To do:
Nothing but the pictures is dropped; write out all the remaining data below exactly.

═══ Material provided ═══

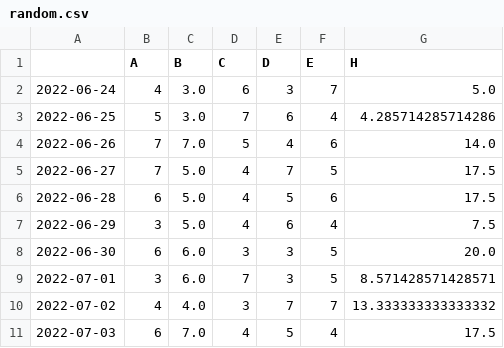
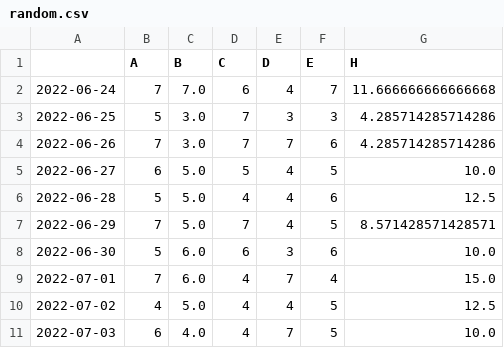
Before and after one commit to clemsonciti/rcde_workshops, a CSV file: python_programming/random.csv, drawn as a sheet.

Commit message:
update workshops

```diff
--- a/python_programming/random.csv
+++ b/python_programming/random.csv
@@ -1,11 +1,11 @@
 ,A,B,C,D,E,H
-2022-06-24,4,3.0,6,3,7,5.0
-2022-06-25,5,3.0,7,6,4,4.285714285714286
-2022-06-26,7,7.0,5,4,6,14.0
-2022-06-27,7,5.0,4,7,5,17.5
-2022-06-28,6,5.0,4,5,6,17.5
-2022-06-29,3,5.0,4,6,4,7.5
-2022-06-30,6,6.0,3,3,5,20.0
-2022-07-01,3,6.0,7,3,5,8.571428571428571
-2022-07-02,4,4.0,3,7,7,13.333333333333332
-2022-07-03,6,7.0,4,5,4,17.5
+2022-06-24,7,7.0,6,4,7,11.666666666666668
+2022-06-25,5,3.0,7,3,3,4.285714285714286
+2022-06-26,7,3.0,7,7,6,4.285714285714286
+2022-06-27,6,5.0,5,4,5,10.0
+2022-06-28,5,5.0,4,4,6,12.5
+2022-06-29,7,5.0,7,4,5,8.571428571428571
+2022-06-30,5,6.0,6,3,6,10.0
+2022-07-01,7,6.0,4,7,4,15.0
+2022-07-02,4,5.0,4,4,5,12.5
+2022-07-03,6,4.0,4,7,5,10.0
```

═══

Written answer:
Before and after one commit to clemsonciti/rcde_workshops, a CSV file: python_programming/random.csv, drawn as a sheet.

Commit message:
update workshops

```diff
--- a/python_programming/random.csv
+++ b/python_programming/random.csv
@@ -1,11 +1,11 @@
 ,A,B,C,D,E,H
-2022-06-24,4,3.0,6,3,7,5.0
-2022-06-25,5,3.0,7,6,4,4.285714285714286
-2022-06-26,7,7.0,5,4,6,14.0
-2022-06-27,7,5.0,4,7,5,17.5
-2022-06-28,6,5.0,4,5,6,17.5
-2022-06-29,3,5.0,4,6,4,7.5
-2022-06-30,6,6.0,3,3,5,20.0
-2022-07-01,3,6.0,7,3,5,8.571428571428571
-2022-07-02,4,4.0,3,7,7,13.333333333333332
-2022-07-03,6,7.0,4,5,4,17.5
+2022-06-24,7,7.0,6,4,7,11.666666666666668
+2022-06-25,5,3.0,7,3,3,4.285714285714286
+2022-06-26,7,3.0,7,7,6,4.285714285714286
+2022-06-27,6,5.0,5,4,5,10.0
+2022-06-28,5,5.0,4,4,6,12.5
+2022-06-29,7,5.0,7,4,5,8.571428571428571
+2022-06-30,5,6.0,6,3,6,10.0
+2022-07-01,7,6.0,4,7,4,15.0
+2022-07-02,4,5.0,4,4,5,12.5
+2022-07-03,6,4.0,4,7,5,10.0
```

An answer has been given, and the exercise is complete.